The petitions also portray confusion about the state’s complicated licensing process. The law required health officials to grant a license to “one applicant that is a recognized class member” in the “Pigford” or “Black Farmer Litigation” cases. Eligible applicants also had to show that they had done business in Florida for at least five years.

A petition filed on behalf of Innovative Fix, LLC, and Homer Gary illustrates the muddle over eligibility.

Gary, a Marion County resident, is a Pigford claimant who in January purchased a majority ownership interest in Innovative Fix, which has been registered in the state for 20 years, according to the petition.

But the department determined that Innovative Fix was not a qualified applicant for a license to operate a medical marijuana treatment center, the state’s name for a business that grows, processes and sells cannabis.

“The department has conceived a completely unrealistic applicant provision and the department’s implementation of that provision is equally ludicrous. It is absurd to think that any MMTC can operate as a sole proprietorship. Not one of the 22 existing MMTCs operate as a sole proprietorship,” attorney Jeffrey Feiler wrote in the petition filed Oct. 10.

Gary and other applicants, argued Feiler, “needed to harness the participation of third parties to fund the millions of dollars necessary” to compete for the license and to build out the project, if they were approved.

“Would it have been acceptable for Homer Gary to apply as a sole proprietor, win the license and then merge that license into Innovative Fix? So then why not permit Homer Gary to do so in reverse?” he asked.

Henry Crusaw, a 91-year old Suwannee County farmer, submitted documentation from the Columbia County tax collector’s office and the Suwannee County property appraiser’s office confirming his engagement in business in Florida for the past five years.

But the Department of Health said Crusaw failed to demonstrate he was registered to do business for the five years before submitting his application, a finding Crusaw’s lawyer, Jennifer Tschetter, called “erroneous.”

The Department of Health did not provide copies of the petitions when The News Service of Florida requested them Tuesday.

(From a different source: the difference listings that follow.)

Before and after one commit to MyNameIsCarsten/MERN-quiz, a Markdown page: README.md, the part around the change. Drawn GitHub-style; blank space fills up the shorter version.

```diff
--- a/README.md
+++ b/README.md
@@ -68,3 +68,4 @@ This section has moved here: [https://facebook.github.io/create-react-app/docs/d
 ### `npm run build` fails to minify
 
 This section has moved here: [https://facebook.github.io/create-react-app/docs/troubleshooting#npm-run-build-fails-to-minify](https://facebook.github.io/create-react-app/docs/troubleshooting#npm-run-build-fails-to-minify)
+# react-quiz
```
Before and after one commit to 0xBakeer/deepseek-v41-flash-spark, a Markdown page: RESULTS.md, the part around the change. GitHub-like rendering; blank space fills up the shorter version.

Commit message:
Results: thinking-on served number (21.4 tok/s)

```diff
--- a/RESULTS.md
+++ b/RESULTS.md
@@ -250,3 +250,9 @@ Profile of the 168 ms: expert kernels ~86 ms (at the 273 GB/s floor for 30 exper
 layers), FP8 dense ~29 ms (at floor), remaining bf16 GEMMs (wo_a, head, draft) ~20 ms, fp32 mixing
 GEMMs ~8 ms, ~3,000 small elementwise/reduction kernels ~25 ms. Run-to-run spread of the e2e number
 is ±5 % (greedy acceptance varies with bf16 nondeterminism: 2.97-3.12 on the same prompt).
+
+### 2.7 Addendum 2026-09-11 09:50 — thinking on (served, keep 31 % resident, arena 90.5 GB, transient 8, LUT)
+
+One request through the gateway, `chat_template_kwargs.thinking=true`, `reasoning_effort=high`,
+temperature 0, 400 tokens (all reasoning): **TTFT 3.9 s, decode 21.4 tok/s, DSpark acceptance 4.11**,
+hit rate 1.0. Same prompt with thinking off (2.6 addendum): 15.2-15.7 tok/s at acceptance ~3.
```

The News Service obtained the petitions from lawyers representing applicants.

The 2017 law that requires a Black farmer license provides an overall framework for the cannabis industry. The Legislature passed the law after voters in 2016 approved a constitutional amendment broadly legalizing medical marijuana.

Gov. Ron DeSantis’ administration began accepting applications for the Black farmer license in March.

Jim McKee, an attorney who represents Gwinn, said Tuesday his client “intends to vigorously defend” the health department’s intended award of a license and looks forward to receiving the license after the challenges are resolved.

“Mr. Gwinn is proud of the application he submitted, which required investment of an extensive amount of time and expertise,” McKee told the News Service. “While many of the applications submitted appear not to have met even minimum requirements, Mr. Gwinn and his team worked diligently to ensure his application did comply with all applicable requirements.”